- _Your objective_
Please say how many lines below include the word "field", with nothing beyond the number.

- _Input data_
======
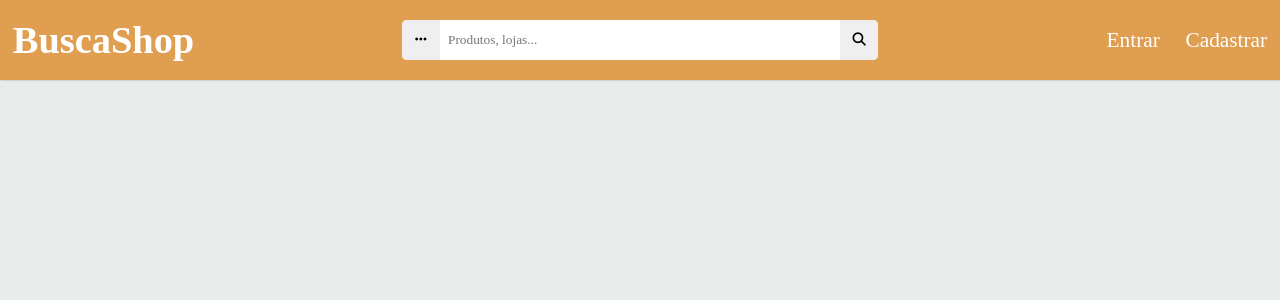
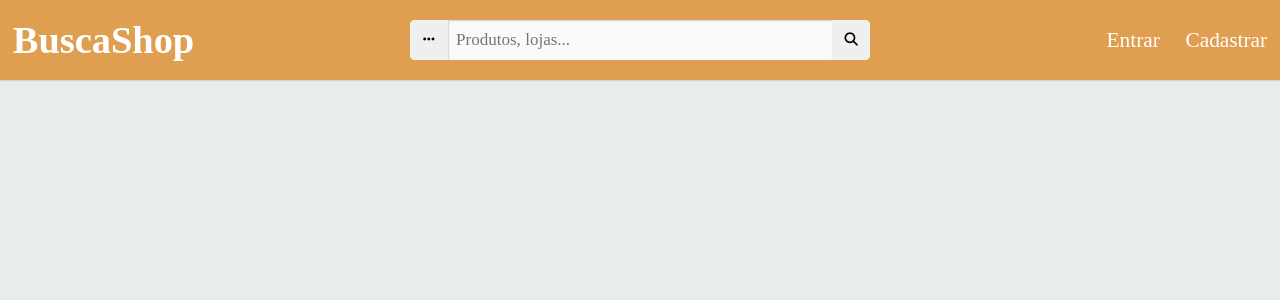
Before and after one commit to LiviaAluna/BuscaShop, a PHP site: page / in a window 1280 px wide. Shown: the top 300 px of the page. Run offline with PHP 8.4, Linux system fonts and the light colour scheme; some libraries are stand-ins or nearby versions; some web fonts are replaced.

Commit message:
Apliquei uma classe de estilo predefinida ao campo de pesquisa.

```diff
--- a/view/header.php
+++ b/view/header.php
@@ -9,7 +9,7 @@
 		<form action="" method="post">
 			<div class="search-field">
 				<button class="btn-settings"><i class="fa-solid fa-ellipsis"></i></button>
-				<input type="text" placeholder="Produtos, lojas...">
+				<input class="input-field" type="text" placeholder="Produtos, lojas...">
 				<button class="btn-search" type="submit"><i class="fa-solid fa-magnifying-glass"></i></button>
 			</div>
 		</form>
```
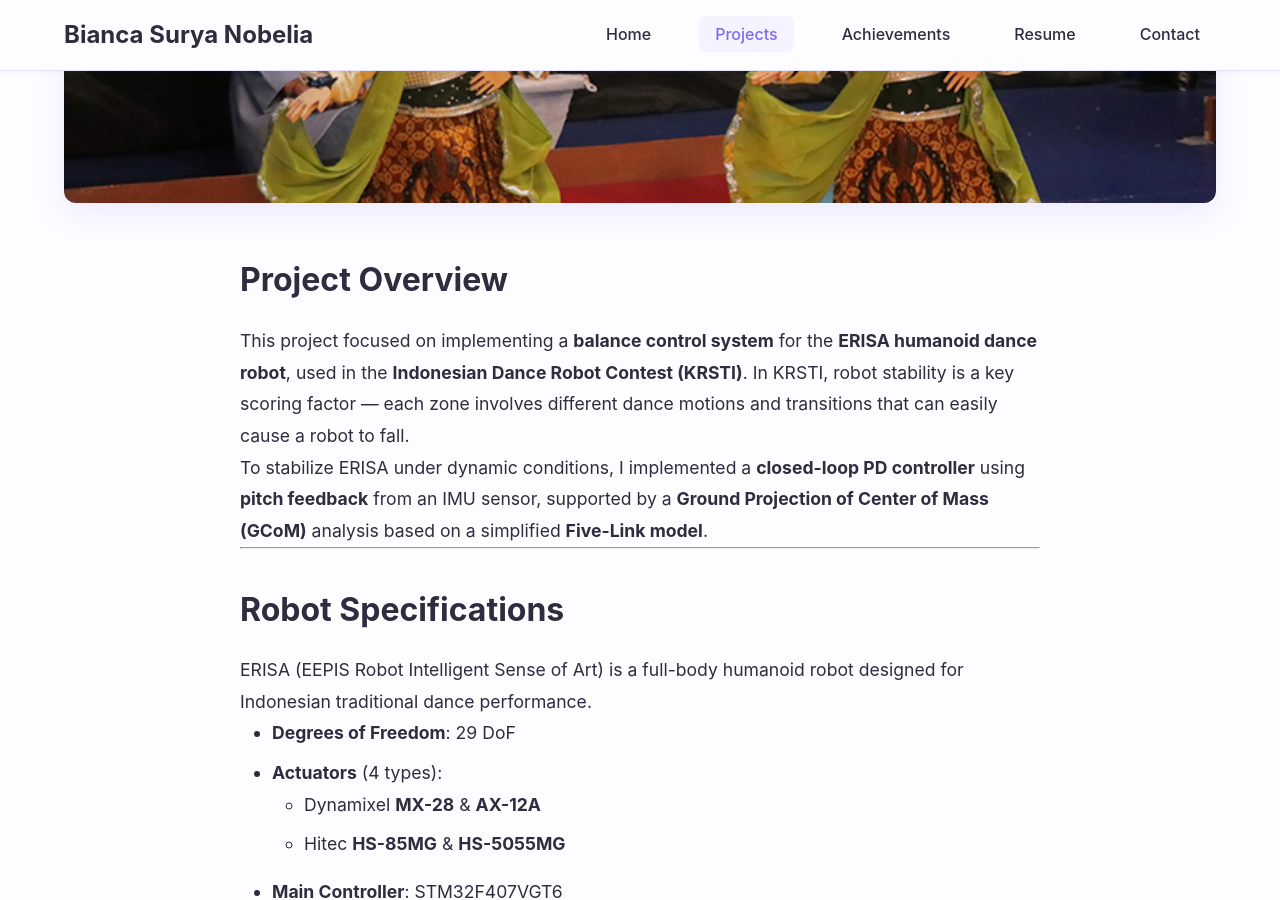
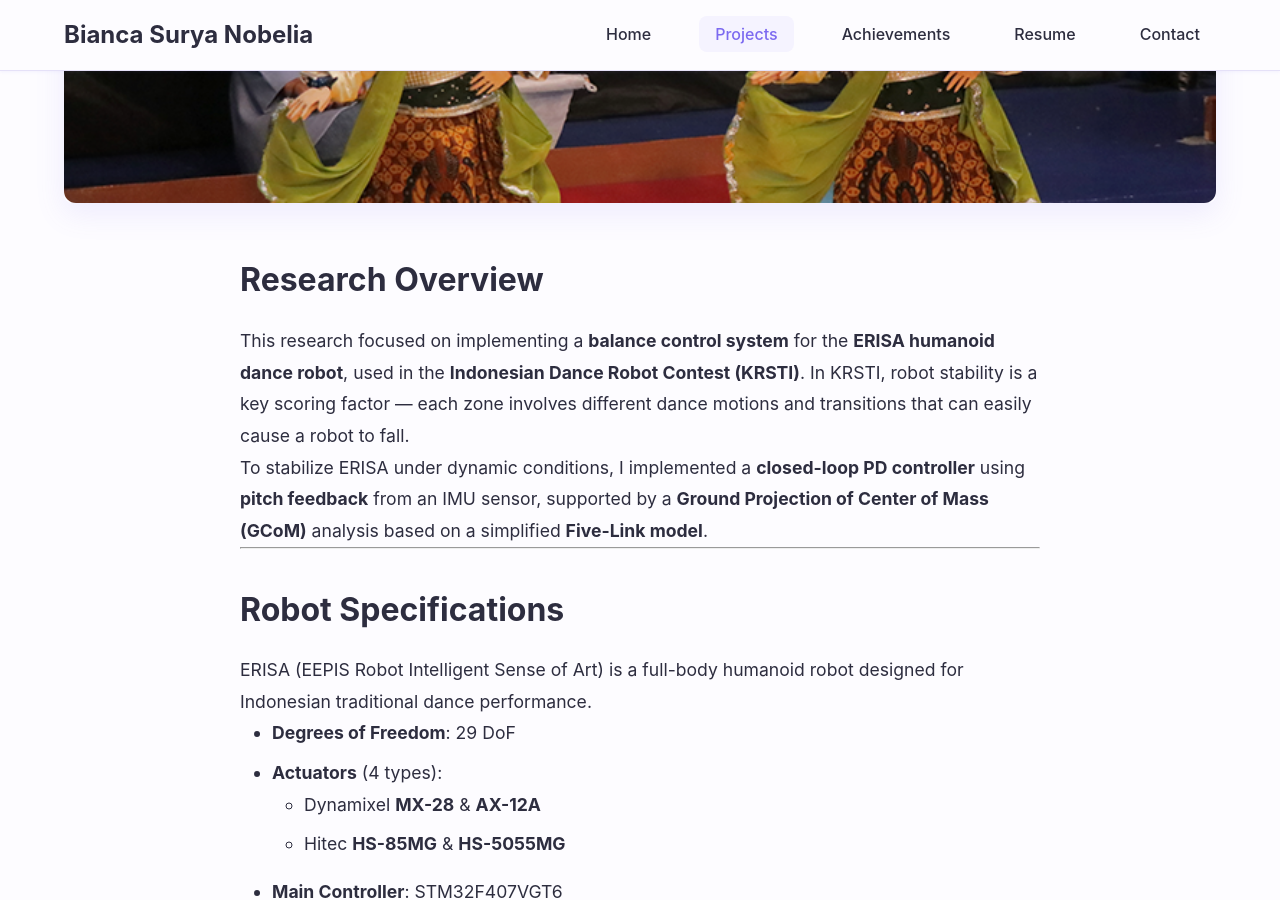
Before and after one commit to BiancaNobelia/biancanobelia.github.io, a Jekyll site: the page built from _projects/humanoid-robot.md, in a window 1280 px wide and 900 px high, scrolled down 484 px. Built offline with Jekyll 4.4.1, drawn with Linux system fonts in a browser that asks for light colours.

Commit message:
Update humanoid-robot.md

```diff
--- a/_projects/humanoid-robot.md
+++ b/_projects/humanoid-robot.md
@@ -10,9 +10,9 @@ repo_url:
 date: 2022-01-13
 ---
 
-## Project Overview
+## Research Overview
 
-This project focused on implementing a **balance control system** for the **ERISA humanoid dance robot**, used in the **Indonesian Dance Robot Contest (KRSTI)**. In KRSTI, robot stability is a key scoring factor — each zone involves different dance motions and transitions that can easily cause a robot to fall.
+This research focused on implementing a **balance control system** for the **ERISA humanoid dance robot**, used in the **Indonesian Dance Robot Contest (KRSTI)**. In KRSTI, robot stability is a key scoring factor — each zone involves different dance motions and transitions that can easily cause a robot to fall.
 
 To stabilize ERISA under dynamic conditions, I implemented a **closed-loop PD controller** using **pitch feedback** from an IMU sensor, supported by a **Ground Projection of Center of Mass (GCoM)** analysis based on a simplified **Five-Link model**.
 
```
======
- _Solution for this problem_
2